War & Peace & IT reviews the way that enterprises have traditionally worked with their IT departments, and why that way of working will not take them successfully into the digital future. Informed by the many conversations we Enterprise Strategists have had with AWS customers as well as my personal experience as a CIO and CEO, it covers such difficult topics as how to foster innovation, budget for IT (or digital product) costs, manage risk, understand the business implications of the cloud and machine learning, and make good investment decisions in today’s digital environment of uncertainty and rapid change.
The seriousness of the topic didn’t stop me from including a bit of playfulness, though. Woven together with the story line, that of driving digital transformation through changing the relationship between the business and IT, are pointed and illuminating references to Napoleon and his campaign in Russia, bobblehead dolls, and Hindu gods. I hope that you will enjoy them. But the book is based on our Amazonian principle of customer obsession: I have tried to explore the most difficult questions that our customers ask us as they stumble upon impediments in their digital journeys.
If you are interested in my earlier books, A Seat at the Table: IT Leadership in the Age of Agility is an exploration of how the role of IT leadership is changing as we move into the digital age of agility, leanness, DevOps, and the cloud. The Art of Business Value, my first book, showed how misunderstandings of the term “business value” have led to poor decisions in overseeing IT initiatives, and proposed better ways of interpreting business value.
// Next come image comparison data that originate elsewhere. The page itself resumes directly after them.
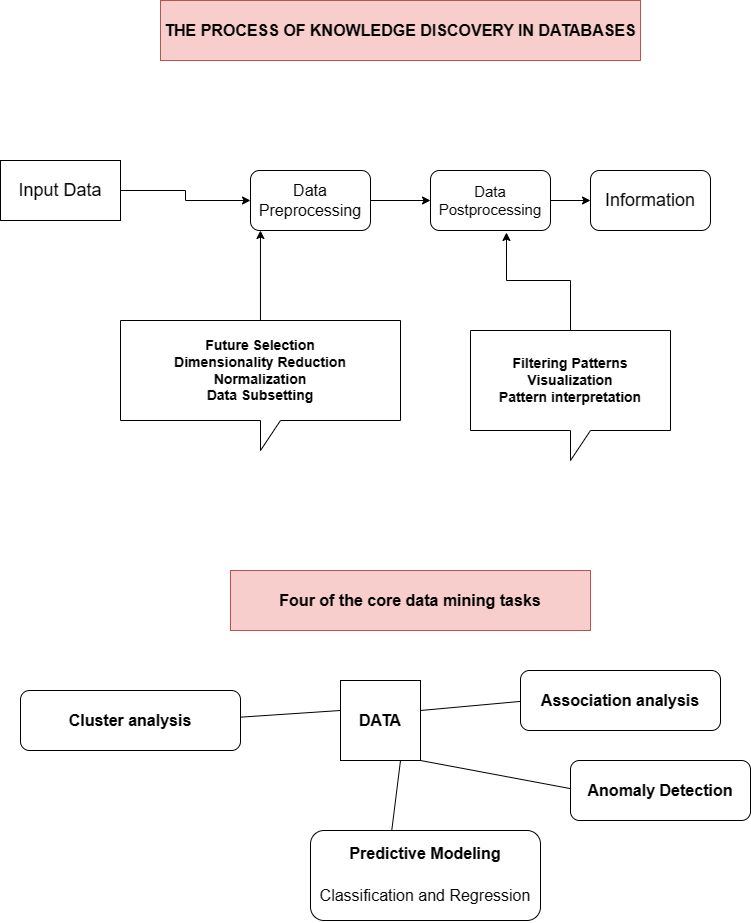
sangaryousmane/alx_softwareEngineering_program keeps this draw.io diagram as Untitled Diagram.drawio.png. Above is the earlier version. Source tidied: cells renumbered, new cells last; positions are measured from the earlier drawing's top-left corner, leaving out a move shared by most shapes.
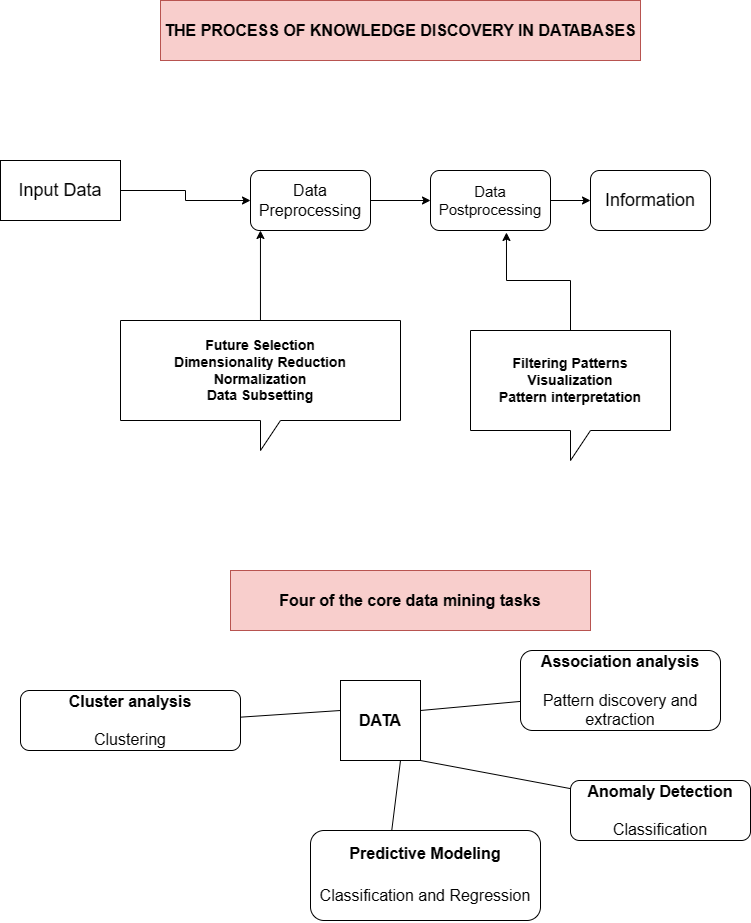
After the change.

Change to the diagram source:
```diff
@@ -50,7 +50,7 @@
         <mxPoint x="340" y="710" as="targetPoint" />
       </mxGeometry>
     </mxCell>
-    <mxCell id="17" value="&lt;b&gt;Cluster analysis&lt;/b&gt;" style="rounded=1;whiteSpace=wrap;html=1;fontSize=16;" parent="1" vertex="1">
+    <mxCell id="17" value="&lt;b&gt;Cluster analysis&lt;/b&gt;&lt;br&gt;&lt;br&gt;Clustering" style="rounded=1;whiteSpace=wrap;html=1;fontSize=16;" parent="1" vertex="1">
       <mxGeometry x="20" y="690" width="220" height="60" as="geometry" />
     </mxCell>
     <mxCell id="18" style="endArrow=none;html=1;rounded=0;fontSize=16;" parent="1" edge="1">
@@ -59,8 +59,8 @@
         <mxPoint x="530" y="700" as="targetPoint" />
       </mxGeometry>
     </mxCell>
-    <mxCell id="19" value="&lt;b&gt;Association analysis&lt;/b&gt;" style="rounded=1;whiteSpace=wrap;html=1;fontSize=16;" parent="1" vertex="1">
-      <mxGeometry x="520" y="670" width="200" height="60" as="geometry" />
+    <mxCell id="19" value="&lt;b&gt;Association analysis&lt;/b&gt;&lt;br&gt;&lt;br&gt;Pattern discovery and extraction" style="rounded=1;whiteSpace=wrap;html=1;fontSize=16;" parent="1" vertex="1">
+      <mxGeometry x="520" y="650" width="200" height="80" as="geometry" />
     </mxCell>
     <mxCell id="20" style="endArrow=none;html=1;rounded=0;fontSize=16;entryX=0.75;entryY=1;entryDx=0;entryDy=0;" parent="1" edge="1" target="15">
       <mxGeometry relative="1" as="geometry">
@@ -76,8 +76,8 @@
         <mxPoint x="420" y="760" as="targetPoint" />
       </mxGeometry>
     </mxCell>
-    <mxCell id="23" value="&lt;b&gt;Anomaly Detection&lt;/b&gt;" style="rounded=1;whiteSpace=wrap;html=1;fontSize=16;" parent="1" vertex="1">
-      <mxGeometry x="570" y="760" width="180" height="60" as="geometry" />
+    <mxCell id="23" value="&lt;b&gt;Anomaly Detection&lt;/b&gt;&lt;br&gt;&lt;br&gt;Classification" style="rounded=1;whiteSpace=wrap;html=1;fontSize=16;" parent="1" vertex="1">
+      <mxGeometry x="570" y="780" width="180" height="60" as="geometry" />
     </mxCell>
   </root>
 </mxGraphModel>
```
As for my next book, I’m not entirely sure yet, but I would like to pick up on a topic I’ve discussed before: how to bust through bureaucracy and make it work for you instead of against you in your digital transformation. What do you think?
I’d also like to mention Stephen Orban’s fine book, Ahead in the Cloud: Best Practices for Navigating the Future of Enterprise IT, also a product of the Enterprise Strategy Team at AWS, our other blog posts, and Executive Insights, an AWS offering that we participate in.